- _Your goal_: Leave the pictures out and give every entry again exactly.

:::::

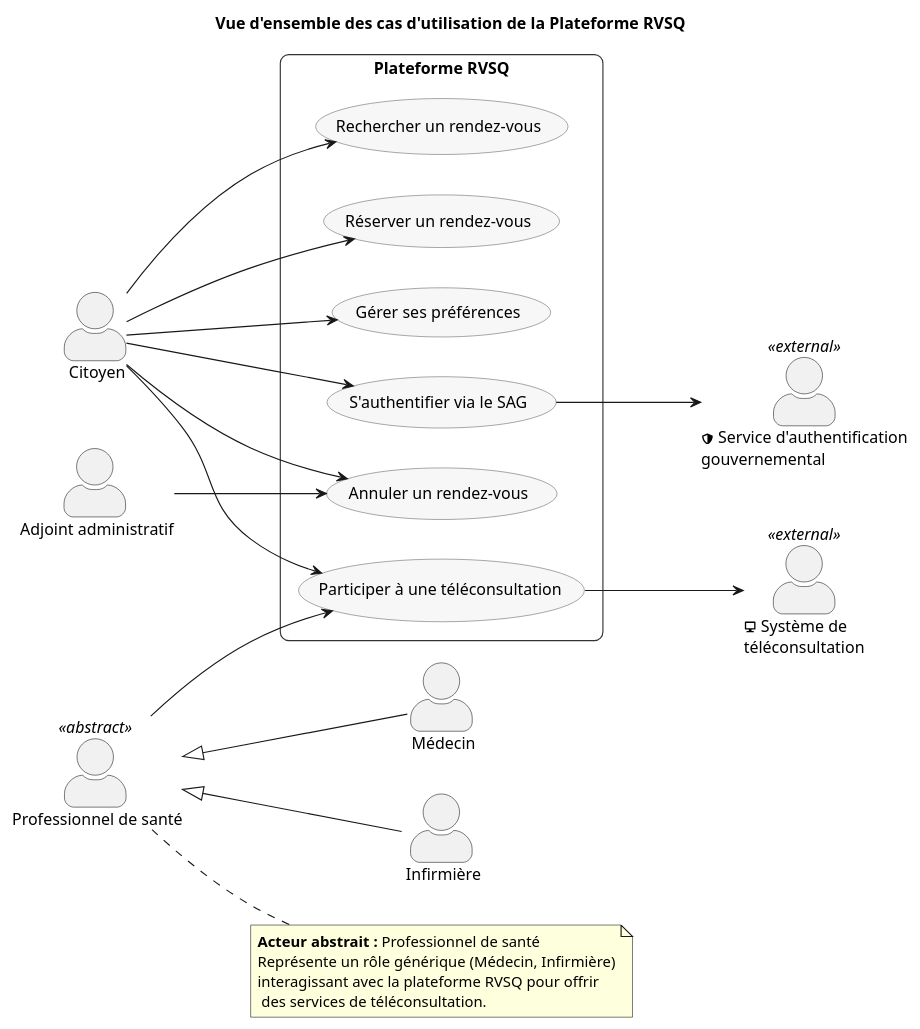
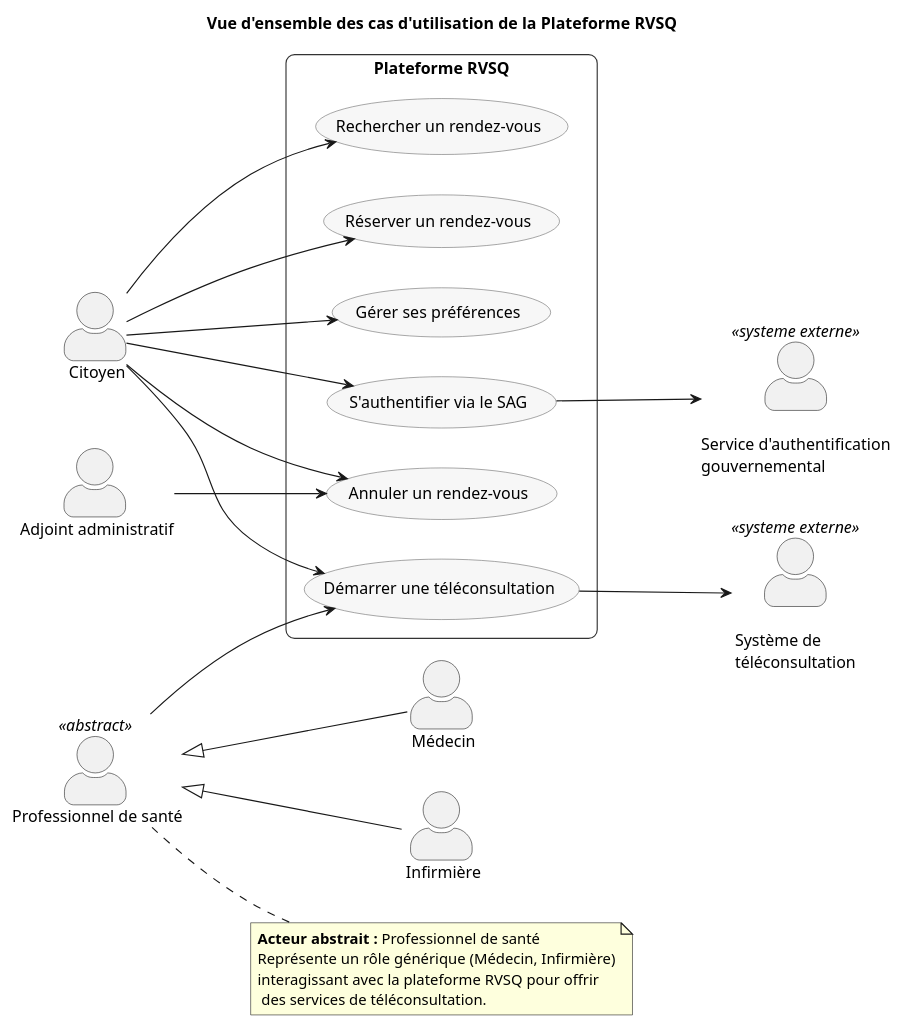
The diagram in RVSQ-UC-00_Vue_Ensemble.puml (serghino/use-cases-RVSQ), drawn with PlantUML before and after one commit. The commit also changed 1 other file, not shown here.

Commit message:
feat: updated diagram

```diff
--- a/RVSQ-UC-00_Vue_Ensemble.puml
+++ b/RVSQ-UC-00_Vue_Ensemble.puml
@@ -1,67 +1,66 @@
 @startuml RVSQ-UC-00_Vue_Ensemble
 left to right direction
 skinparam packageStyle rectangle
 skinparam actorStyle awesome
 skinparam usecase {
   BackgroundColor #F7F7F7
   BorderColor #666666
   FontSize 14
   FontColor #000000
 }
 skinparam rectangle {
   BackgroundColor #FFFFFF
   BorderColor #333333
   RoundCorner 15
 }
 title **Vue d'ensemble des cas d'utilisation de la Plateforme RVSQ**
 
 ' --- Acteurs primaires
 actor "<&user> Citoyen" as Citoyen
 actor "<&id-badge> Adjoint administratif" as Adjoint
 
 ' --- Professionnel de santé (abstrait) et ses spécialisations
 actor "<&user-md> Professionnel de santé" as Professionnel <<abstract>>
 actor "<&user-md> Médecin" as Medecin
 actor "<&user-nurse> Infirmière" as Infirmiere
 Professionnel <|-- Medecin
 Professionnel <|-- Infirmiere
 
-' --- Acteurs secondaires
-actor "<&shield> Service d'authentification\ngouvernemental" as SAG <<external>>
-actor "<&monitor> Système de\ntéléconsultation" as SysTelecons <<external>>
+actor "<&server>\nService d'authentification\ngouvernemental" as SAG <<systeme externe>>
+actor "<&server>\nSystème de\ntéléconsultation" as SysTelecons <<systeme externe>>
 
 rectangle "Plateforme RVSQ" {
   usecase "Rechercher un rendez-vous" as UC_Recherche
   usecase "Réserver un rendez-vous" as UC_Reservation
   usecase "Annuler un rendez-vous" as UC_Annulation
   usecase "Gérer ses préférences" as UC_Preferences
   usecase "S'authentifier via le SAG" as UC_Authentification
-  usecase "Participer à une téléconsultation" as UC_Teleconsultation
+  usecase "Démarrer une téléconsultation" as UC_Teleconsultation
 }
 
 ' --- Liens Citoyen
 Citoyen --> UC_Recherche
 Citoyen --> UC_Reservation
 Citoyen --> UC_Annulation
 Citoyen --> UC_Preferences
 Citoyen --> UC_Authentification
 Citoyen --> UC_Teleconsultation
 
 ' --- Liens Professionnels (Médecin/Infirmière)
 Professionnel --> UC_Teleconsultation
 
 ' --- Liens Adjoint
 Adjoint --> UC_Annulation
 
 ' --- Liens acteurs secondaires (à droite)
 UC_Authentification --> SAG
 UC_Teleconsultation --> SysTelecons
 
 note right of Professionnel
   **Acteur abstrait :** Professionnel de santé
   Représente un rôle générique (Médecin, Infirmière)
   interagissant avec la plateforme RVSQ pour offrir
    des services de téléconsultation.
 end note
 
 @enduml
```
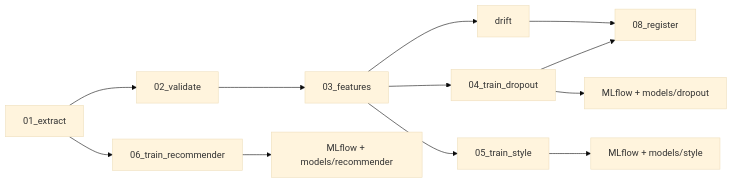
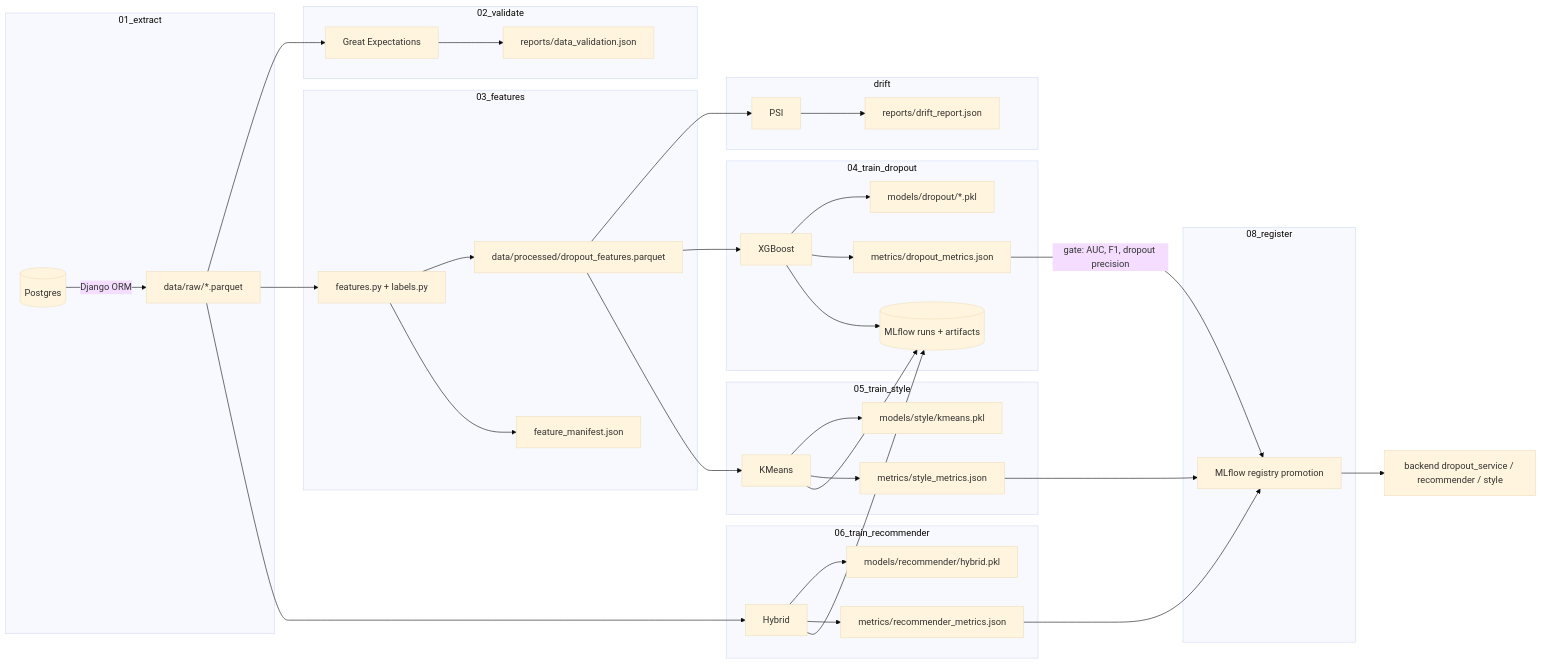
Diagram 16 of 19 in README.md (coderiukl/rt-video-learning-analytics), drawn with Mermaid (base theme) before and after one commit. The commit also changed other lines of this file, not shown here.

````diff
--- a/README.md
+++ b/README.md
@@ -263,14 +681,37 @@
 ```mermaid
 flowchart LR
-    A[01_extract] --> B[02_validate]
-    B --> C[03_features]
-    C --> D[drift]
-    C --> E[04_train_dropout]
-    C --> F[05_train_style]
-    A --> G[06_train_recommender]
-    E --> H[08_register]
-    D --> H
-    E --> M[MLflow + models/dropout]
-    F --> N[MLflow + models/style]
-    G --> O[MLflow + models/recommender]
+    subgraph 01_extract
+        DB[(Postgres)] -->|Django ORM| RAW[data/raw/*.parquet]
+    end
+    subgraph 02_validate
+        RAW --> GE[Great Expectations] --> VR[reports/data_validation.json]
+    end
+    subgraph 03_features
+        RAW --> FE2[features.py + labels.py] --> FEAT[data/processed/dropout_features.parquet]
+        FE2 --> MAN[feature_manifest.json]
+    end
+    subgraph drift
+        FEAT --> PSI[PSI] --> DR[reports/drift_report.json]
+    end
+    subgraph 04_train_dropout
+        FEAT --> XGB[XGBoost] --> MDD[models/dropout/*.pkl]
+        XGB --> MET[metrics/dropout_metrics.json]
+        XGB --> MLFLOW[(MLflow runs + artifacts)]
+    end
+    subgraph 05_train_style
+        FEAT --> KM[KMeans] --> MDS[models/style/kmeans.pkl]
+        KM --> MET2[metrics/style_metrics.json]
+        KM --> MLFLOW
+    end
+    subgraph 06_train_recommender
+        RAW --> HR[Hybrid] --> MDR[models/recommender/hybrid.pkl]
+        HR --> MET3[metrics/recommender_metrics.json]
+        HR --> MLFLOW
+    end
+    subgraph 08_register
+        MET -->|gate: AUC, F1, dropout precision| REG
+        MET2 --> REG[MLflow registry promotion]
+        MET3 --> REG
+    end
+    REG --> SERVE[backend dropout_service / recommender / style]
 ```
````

:::::

- _Task answer_:
The diagram in RVSQ-UC-00_Vue_Ensemble.puml (serghino/use-cases-RVSQ), drawn with PlantUML before and after one commit. The commit also changed 1 other file, not shown here.

Commit message:
feat: updated diagram

```diff
--- a/RVSQ-UC-00_Vue_Ensemble.puml
+++ b/RVSQ-UC-00_Vue_Ensemble.puml
@@ -1,67 +1,66 @@
 @startuml RVSQ-UC-00_Vue_Ensemble
 left to right direction
 skinparam packageStyle rectangle
 skinparam actorStyle awesome
 skinparam usecase {
   BackgroundColor #F7F7F7
   BorderColor #666666
   FontSize 14
   FontColor #000000
 }
 skinparam rectangle {
   BackgroundColor #FFFFFF
   BorderColor #333333
   RoundCorner 15
 }
 title **Vue d'ensemble des cas d'utilisation de la Plateforme RVSQ**
 
 ' --- Acteurs primaires
 actor "<&user> Citoyen" as Citoyen
 actor "<&id-badge> Adjoint administratif" as Adjoint
 
 ' --- Professionnel de santé (abstrait) et ses spécialisations
 actor "<&user-md> Professionnel de santé" as Professionnel <<abstract>>
 actor "<&user-md> Médecin" as Medecin
 actor "<&user-nurse> Infirmière" as Infirmiere
 Professionnel <|-- Medecin
 Professionnel <|-- Infirmiere
 
-' --- Acteurs secondaires
-actor "<&shield> Service d'authentification\ngouvernemental" as SAG <<external>>
-actor "<&monitor> Système de\ntéléconsultation" as SysTelecons <<external>>
+actor "<&server>\nService d'authentification\ngouvernemental" as SAG <<systeme externe>>
+actor "<&server>\nSystème de\ntéléconsultation" as SysTelecons <<systeme externe>>
 
 rectangle "Plateforme RVSQ" {
   usecase "Rechercher un rendez-vous" as UC_Recherche
   usecase "Réserver un rendez-vous" as UC_Reservation
   usecase "Annuler un rendez-vous" as UC_Annulation
   usecase "Gérer ses préférences" as UC_Preferences
   usecase "S'authentifier via le SAG" as UC_Authentification
-  usecase "Participer à une téléconsultation" as UC_Teleconsultation
+  usecase "Démarrer une téléconsultation" as UC_Teleconsultation
 }
 
 ' --- Liens Citoyen
 Citoyen --> UC_Recherche
 Citoyen --> UC_Reservation
 Citoyen --> UC_Annulation
 Citoyen --> UC_Preferences
 Citoyen --> UC_Authentification
 Citoyen --> UC_Teleconsultation
 
 ' --- Liens Professionnels (Médecin/Infirmière)
 Professionnel --> UC_Teleconsultation
 
 ' --- Liens Adjoint
 Adjoint --> UC_Annulation
 
 ' --- Liens acteurs secondaires (à droite)
 UC_Authentification --> SAG
 UC_Teleconsultation --> SysTelecons
 
 note right of Professionnel
   **Acteur abstrait :** Professionnel de santé
   Représente un rôle générique (Médecin, Infirmière)
   interagissant avec la plateforme RVSQ pour offrir
    des services de téléconsultation.
 end note
 
 @enduml
```
Diagram 16 of 19 in README.md (coderiukl/rt-video-learning-analytics), drawn with Mermaid (base theme) before and after one commit. The commit also changed other lines of this file, not shown here.

````diff
--- a/README.md
+++ b/README.md
@@ -263,14 +681,37 @@
 ```mermaid
 flowchart LR
-    A[01_extract] --> B[02_validate]
-    B --> C[03_features]
-    C --> D[drift]
-    C --> E[04_train_dropout]
-    C --> F[05_train_style]
-    A --> G[06_train_recommender]
-    E --> H[08_register]
-    D --> H
-    E --> M[MLflow + models/dropout]
-    F --> N[MLflow + models/style]
-    G --> O[MLflow + models/recommender]
+    subgraph 01_extract
+        DB[(Postgres)] -->|Django ORM| RAW[data/raw/*.parquet]
+    end
+    subgraph 02_validate
+        RAW --> GE[Great Expectations] --> VR[reports/data_validation.json]
+    end
+    subgraph 03_features
+        RAW --> FE2[features.py + labels.py] --> FEAT[data/processed/dropout_features.parquet]
+        FE2 --> MAN[feature_manifest.json]
+    end
+    subgraph drift
+        FEAT --> PSI[PSI] --> DR[reports/drift_report.json]
+    end
+    subgraph 04_train_dropout
+        FEAT --> XGB[XGBoost] --> MDD[models/dropout/*.pkl]
+        XGB --> MET[metrics/dropout_metrics.json]
+        XGB --> MLFLOW[(MLflow runs + artifacts)]
+    end
+    subgraph 05_train_style
+        FEAT --> KM[KMeans] --> MDS[models/style/kmeans.pkl]
+        KM --> MET2[metrics/style_metrics.json]
+        KM --> MLFLOW
+    end
+    subgraph 06_train_recommender
+        RAW --> HR[Hybrid] --> MDR[models/recommender/hybrid.pkl]
+        HR --> MET3[metrics/recommender_metrics.json]
+        HR --> MLFLOW
+    end
+    subgraph 08_register
+        MET -->|gate: AUC, F1, dropout precision| REG
+        MET2 --> REG[MLflow registry promotion]
+        MET3 --> REG
+    end
+    REG --> SERVE[backend dropout_service / recommender / style]
 ```
````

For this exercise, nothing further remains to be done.